**Task directions:** Going line by line through the entries below, tally those that hold the string "controladores". Give only the total.

Stored dataset items:

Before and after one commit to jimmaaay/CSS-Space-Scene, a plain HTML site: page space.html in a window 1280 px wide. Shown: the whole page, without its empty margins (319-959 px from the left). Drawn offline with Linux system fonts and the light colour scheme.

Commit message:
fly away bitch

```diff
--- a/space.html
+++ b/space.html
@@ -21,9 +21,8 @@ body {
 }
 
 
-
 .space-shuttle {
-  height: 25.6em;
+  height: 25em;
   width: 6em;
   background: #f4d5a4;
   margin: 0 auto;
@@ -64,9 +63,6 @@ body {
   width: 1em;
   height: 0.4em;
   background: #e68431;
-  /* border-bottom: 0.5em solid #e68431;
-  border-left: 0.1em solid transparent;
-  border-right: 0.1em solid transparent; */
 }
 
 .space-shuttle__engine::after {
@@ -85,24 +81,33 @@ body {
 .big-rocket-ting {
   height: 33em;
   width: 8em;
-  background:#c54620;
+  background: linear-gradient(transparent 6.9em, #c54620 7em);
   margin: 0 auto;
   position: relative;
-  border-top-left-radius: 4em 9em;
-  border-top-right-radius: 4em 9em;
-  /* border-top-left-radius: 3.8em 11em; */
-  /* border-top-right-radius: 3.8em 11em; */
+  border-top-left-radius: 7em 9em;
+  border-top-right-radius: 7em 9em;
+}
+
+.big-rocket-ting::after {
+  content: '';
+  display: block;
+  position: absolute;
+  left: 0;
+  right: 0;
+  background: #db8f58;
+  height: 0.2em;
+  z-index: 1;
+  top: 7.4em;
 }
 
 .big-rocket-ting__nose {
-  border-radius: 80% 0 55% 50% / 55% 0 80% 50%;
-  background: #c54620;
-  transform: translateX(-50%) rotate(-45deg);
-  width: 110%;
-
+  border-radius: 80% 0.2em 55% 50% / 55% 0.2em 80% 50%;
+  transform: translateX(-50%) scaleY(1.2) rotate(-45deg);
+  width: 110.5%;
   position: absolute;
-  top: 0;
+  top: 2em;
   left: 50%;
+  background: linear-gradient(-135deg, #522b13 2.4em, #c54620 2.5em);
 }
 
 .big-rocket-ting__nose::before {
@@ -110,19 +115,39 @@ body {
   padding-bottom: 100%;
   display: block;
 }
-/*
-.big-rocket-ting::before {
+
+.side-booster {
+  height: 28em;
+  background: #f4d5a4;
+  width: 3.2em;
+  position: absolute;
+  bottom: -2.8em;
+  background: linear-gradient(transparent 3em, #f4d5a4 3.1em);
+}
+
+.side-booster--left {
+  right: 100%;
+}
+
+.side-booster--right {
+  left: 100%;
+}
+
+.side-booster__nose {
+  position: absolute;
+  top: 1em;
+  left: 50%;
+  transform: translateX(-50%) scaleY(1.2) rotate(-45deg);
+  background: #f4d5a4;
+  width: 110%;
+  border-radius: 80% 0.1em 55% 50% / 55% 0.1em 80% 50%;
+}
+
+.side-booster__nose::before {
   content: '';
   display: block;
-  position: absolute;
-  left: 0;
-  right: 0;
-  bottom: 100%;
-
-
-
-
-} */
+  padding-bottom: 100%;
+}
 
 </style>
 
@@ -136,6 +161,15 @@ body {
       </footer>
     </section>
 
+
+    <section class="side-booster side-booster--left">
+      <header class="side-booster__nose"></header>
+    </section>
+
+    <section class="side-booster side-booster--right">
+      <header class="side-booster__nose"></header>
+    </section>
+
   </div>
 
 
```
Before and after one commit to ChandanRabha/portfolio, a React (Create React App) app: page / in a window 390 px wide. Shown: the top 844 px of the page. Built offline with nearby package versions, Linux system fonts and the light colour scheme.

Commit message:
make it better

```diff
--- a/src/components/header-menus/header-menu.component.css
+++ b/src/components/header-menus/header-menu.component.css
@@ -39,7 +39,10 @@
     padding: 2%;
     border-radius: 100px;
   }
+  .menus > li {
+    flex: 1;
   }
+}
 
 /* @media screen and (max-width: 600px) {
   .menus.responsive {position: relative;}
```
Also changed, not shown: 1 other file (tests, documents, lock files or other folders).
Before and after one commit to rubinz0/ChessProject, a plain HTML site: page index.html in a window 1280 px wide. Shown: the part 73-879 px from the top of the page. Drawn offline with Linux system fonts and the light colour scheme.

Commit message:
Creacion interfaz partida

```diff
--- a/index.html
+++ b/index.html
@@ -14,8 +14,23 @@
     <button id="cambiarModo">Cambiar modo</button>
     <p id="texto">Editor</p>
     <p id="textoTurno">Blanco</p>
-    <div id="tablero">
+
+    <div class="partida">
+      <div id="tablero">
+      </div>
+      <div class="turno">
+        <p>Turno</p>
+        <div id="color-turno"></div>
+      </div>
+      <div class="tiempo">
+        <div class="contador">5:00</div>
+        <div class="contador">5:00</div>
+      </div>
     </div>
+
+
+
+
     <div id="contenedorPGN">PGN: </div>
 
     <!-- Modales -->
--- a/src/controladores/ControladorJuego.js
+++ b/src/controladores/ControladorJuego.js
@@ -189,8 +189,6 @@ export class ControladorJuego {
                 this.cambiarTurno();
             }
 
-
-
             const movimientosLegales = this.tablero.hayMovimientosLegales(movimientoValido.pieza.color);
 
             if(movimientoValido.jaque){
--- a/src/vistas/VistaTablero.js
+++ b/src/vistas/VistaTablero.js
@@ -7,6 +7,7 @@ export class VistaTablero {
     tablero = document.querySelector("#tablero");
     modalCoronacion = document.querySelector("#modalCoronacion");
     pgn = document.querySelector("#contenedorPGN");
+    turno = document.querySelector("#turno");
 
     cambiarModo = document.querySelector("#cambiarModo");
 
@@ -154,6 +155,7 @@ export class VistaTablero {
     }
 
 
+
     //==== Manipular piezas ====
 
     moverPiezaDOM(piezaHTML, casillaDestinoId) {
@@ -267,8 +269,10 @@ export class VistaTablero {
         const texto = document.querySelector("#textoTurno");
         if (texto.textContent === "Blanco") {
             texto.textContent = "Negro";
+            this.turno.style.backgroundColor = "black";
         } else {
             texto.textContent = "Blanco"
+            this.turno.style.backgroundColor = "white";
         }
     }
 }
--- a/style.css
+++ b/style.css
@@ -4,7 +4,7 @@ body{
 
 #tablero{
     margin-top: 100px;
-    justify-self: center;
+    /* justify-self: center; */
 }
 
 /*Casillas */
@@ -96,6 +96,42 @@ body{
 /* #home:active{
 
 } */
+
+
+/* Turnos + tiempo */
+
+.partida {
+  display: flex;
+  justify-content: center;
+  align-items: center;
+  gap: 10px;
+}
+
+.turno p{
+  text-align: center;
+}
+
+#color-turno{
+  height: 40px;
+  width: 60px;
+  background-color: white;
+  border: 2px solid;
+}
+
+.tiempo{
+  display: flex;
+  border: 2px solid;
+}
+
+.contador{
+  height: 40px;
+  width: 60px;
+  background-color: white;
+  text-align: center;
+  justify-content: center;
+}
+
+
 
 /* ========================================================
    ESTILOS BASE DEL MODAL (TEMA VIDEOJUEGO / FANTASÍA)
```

**Answer area:** 2